● Data supplied:
_ _ _ _
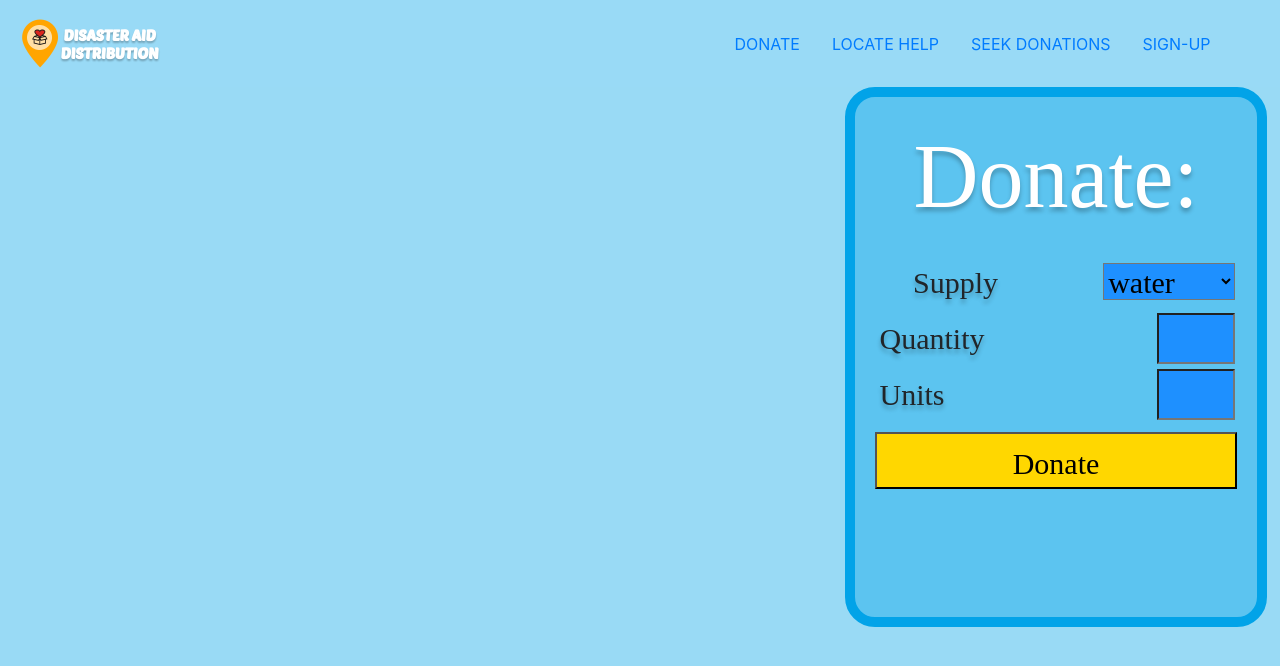
Repository: uprm-inso-4115-2019-2020-S2/semester-project-inso4115-DisasterAid-backend
Page: /donate-modal (app in disaster-aid/)
An editor plug-in stored every save of this project. The page is shown before and after the next save, followed by the edit.
The browser window is 1280 px wide. The pictures show the whole page.
The project was rebuilt for these pictures with package versions that can differ from the ones it lists, and the page was loaded fresh each time. Also part of the build but not shown: disaster-aid/angular.json, disaster-aid/src/app/login/login.component.ts, disaster-aid/src/app/register/register.component.ts, disaster-aid/src/app/home/home.component.ts, disaster-aid/src/app/landing-page/landing-page.component.ts, disaster-aid/src/app/donations/donations.component.ts, disaster-aid/src/app/donations.service.ts.

Above is the page before, as saved 2020-05-09 02:15:57.

After the next save:
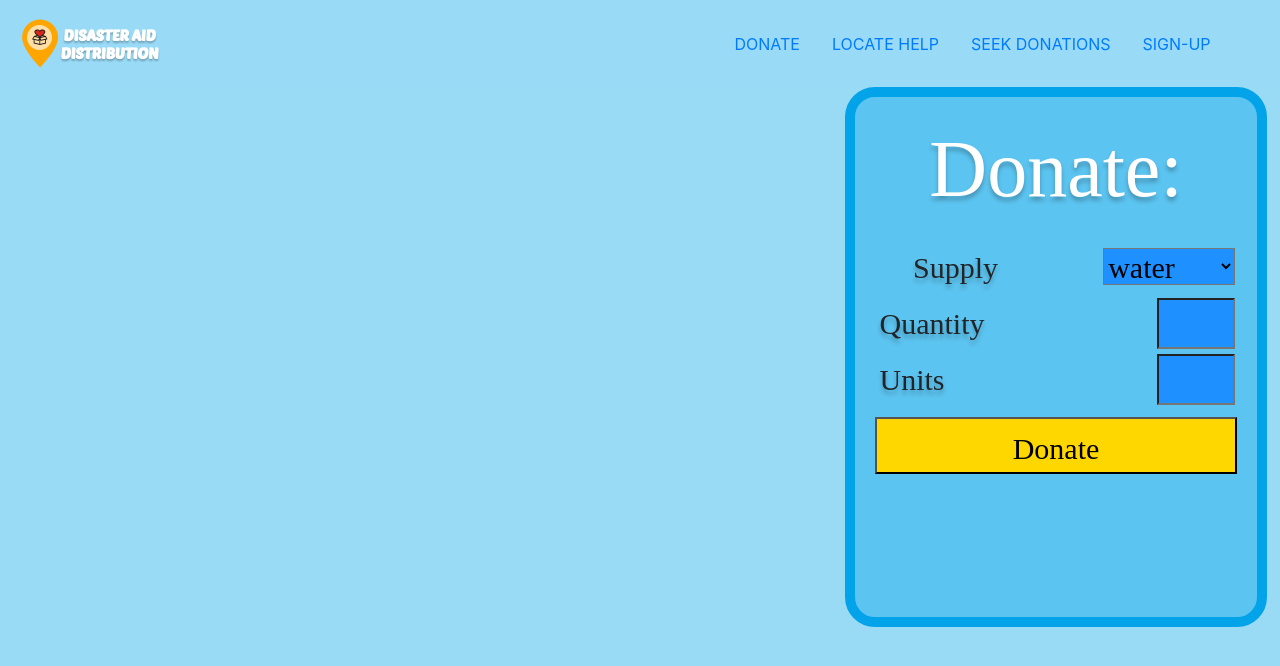
Saved 20 s later.
--- a/disaster-aid/src/app/donate-modal/donate-modal.component.html
+++ b/disaster-aid/src/app/donate-modal/donate-modal.component.html
@@ -17,7 +17,7 @@
 </nav>
 
 <div class="donateBox">
-    <p style="font-size:90px; text-align: center; padding-top: 3%; color: white;">Donate:</p>
+    <p style="font-size:80px; text-align: center; padding-top: 3%; color: white;">Donate:</p>
     <!-- <form [formGroup]="loginForm" (ngSubmit)="onSubmit(loginForm.value)"> -->
         <div style="text-align: right; padding-right: 22px;">
             <div>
_ _ _ _
● Task item:
For this exercise, copy each line from the listing above that has the word "component".

● Task answer:
The project was rebuilt for these pictures with package versions that can differ from the ones it lists, and the page was loaded fresh each time. Also part of the build but not shown: disaster-aid/angular.json, disaster-aid/src/app/login/login.component.ts, disaster-aid/src/app/register/register.component.ts, disaster-aid/src/app/home/home.component.ts, disaster-aid/src/app/landing-page/landing-page.component.ts, disaster-aid/src/app/donations/donations.component.ts, disaster-aid/src/app/donations.service.ts.
--- a/disaster-aid/src/app/donate-modal/donate-modal.component.html
+++ b/disaster-aid/src/app/donate-modal/donate-modal.component.html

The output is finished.